In attempting to temper the CFPB’s unwillingness to push back implementation of the new mortgage rules, Director Cordray said that the CFPB would keep in mind the substantial learning and compliance curve faced by financial institutions. He said that the CFPB’s “oversight of the new mortgage rules in the early months will be sensitive to the progress made by institutions that have been squarely focused on making good-faith efforts to come into substantial compliance on time – a point that we have also been discussing with our fellow regulators.” Although the CFPB may state that it will be “sensitive” to progress, it is unlikely that plaintiffs’ attorneys will keep this learning curve in mind when the new mortgage rules take effect in January.

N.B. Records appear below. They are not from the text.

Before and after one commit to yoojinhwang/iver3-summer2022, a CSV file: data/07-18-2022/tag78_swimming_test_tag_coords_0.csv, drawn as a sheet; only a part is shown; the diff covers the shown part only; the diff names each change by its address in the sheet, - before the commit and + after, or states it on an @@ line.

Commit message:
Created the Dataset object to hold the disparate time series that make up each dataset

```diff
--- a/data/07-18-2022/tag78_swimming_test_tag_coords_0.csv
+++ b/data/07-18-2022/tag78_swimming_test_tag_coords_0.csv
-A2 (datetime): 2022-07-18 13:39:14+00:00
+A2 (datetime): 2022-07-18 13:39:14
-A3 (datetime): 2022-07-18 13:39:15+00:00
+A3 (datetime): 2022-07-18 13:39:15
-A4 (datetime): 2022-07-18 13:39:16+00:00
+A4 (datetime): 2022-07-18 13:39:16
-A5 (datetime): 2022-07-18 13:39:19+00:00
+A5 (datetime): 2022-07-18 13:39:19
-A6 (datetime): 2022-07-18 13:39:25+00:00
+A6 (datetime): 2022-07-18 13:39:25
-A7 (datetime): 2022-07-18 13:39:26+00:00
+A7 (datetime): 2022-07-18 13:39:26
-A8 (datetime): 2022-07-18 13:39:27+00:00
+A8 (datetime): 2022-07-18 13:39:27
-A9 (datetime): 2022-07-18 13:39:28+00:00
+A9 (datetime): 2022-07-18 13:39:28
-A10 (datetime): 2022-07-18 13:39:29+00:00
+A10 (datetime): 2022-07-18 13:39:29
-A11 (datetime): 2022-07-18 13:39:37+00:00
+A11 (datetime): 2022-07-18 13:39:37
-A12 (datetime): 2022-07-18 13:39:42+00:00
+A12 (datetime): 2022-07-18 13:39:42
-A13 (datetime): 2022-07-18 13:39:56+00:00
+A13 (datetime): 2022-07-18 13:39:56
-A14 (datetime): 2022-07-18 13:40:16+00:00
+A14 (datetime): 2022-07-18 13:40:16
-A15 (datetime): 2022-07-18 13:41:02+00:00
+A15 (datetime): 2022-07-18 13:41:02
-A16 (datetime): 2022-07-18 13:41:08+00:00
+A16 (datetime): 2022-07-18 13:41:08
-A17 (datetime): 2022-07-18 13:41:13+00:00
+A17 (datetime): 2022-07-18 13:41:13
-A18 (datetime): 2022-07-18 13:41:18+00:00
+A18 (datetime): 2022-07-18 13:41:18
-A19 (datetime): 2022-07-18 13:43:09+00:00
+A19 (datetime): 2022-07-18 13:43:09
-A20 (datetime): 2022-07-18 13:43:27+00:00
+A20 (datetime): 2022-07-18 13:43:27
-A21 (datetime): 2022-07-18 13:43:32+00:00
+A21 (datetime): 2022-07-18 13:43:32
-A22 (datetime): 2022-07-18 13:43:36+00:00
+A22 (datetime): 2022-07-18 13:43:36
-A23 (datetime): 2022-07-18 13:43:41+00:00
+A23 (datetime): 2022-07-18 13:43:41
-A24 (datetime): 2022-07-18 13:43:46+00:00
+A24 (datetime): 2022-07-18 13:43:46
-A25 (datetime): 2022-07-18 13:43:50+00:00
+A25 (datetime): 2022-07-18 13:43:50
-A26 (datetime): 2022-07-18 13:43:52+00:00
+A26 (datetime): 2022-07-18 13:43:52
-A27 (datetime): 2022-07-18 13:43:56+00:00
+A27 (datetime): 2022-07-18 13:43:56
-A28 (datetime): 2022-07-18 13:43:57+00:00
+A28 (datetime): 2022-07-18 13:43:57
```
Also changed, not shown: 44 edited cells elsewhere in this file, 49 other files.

Although the CFPB is clearly touting the January 2014 compliance deadline, Representative Shelley Moore Capito of West Virginia, House Financial Services Financial Institutions Subcommittee Chairman has circulated a letter that asks Director Cordray and the CFPB to reconsider pushing back the deadline. The letter highlights the compliance burdens of smaller financial institutions: “[Compliance by January 2014] is especially difficult for community financial institutions that may only have one or two compliance officers… [W]e urge you to defer implementation of these rules until January 1, 2015 in order to ensure financial institutions are able to transition their systems to be in full compliance with the rules.”
During a recent speech at Executive Resource: Symposium for WV Community Banks, held in Charleston, West Virginia, by Spilman Thomas & Battle, Representative Capito reiterated the same. She said the regulations were designed for the larger financial institutions that were the cause of the financial crisis; the vast majority of local community banks run their businesses in a responsible manner and don’t involve themselves in the more risky investment strategies of larger institutions. She encouraged community banks to speak up before the change goes into effect.
As the CFPB continues to promulgate rules and the compliance burden becomes even greater, the proposed extension would certainly be a great relief for many institutions. Pending any delay, institutions need to work to be compliant by January 2014, and they should contact Spilman or other knowledgeable counsel with questions.